# GIVEN ENTRIES:
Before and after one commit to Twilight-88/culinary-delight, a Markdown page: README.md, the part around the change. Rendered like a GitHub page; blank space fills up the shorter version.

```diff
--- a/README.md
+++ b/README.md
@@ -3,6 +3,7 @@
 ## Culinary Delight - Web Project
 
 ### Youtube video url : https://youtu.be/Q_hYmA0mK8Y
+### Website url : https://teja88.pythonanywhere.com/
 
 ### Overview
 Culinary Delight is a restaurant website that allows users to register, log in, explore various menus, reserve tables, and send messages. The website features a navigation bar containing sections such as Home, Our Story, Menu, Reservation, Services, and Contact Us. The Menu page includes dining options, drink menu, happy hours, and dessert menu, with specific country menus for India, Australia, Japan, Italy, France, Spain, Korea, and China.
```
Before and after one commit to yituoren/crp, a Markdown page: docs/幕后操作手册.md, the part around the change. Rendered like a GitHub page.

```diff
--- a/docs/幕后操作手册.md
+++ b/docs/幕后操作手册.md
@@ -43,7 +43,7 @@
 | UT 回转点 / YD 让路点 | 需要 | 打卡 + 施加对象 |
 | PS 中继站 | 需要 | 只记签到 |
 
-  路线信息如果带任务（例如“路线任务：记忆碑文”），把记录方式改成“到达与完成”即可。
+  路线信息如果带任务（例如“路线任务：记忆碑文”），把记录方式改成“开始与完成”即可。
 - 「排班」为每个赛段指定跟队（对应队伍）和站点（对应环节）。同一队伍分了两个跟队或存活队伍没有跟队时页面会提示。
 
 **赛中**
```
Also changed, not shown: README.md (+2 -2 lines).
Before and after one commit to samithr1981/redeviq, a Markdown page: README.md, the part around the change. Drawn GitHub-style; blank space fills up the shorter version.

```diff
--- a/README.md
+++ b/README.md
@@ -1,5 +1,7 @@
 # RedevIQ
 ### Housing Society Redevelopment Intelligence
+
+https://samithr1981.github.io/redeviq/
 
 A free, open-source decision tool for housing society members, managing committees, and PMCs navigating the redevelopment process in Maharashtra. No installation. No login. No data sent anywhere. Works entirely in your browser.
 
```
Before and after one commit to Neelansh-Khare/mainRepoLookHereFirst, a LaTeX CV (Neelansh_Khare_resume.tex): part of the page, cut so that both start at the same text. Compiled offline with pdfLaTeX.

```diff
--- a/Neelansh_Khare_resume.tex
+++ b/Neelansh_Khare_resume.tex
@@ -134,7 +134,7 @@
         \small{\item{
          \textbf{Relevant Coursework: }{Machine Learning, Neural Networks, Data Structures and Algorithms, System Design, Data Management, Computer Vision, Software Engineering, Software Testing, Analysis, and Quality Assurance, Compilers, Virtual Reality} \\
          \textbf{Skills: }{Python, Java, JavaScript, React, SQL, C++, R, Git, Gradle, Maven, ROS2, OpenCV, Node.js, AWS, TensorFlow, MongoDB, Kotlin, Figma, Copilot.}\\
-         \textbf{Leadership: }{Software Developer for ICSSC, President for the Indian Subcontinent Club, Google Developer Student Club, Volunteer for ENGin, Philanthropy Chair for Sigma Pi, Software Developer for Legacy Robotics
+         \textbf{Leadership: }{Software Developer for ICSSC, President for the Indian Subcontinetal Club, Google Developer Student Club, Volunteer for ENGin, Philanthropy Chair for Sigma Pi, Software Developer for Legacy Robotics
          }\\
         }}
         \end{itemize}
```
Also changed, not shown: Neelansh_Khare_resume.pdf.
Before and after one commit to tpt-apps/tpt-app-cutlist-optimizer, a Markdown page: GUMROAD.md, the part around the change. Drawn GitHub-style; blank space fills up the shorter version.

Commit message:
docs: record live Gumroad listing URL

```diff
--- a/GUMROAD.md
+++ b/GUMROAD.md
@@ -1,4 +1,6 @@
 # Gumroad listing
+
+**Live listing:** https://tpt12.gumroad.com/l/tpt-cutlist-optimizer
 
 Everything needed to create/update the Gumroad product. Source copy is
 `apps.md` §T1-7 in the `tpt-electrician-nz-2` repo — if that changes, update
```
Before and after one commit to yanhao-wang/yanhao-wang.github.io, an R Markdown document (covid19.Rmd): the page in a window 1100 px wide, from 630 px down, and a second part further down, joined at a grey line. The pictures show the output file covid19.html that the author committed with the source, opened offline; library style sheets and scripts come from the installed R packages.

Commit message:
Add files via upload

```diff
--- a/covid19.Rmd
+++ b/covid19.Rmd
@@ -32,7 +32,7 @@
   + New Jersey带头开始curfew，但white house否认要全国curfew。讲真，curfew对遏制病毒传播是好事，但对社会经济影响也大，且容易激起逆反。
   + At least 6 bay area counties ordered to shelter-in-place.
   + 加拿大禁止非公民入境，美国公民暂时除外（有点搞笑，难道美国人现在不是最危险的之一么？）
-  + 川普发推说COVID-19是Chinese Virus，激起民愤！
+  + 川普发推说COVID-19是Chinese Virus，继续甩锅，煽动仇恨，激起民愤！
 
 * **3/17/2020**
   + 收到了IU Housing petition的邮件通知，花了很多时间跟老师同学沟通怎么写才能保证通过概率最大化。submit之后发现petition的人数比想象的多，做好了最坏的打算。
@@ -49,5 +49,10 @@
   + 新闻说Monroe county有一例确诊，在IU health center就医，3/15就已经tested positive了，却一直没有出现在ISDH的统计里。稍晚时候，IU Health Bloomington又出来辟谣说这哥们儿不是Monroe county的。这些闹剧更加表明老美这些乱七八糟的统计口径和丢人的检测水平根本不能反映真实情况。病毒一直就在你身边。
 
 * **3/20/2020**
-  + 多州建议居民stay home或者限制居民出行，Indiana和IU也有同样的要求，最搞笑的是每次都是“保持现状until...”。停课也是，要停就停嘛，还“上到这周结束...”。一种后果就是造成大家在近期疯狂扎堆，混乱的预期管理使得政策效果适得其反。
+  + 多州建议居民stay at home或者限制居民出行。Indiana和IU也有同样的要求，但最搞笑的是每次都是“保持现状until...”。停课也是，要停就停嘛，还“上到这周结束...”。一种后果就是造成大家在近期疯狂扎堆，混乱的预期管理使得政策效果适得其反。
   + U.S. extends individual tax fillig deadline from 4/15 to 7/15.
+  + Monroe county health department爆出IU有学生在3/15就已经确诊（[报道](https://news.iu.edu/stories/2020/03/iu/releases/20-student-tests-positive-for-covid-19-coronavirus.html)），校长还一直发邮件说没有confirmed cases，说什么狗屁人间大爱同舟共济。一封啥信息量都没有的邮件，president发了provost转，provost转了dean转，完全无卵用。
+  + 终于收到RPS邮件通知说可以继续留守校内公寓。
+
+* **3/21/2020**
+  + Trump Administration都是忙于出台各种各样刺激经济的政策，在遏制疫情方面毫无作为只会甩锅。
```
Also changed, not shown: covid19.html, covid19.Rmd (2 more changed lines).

# DIRECTIONS:
Filter the records, keeping only lines that contain "Also", and show those lines.

# RESPONSE BOX:
Also changed, not shown: README.md (+2 -2 lines).
Also changed, not shown: Neelansh_Khare_resume.pdf.
Also changed, not shown: covid19.html, covid19.Rmd (2 more changed lines).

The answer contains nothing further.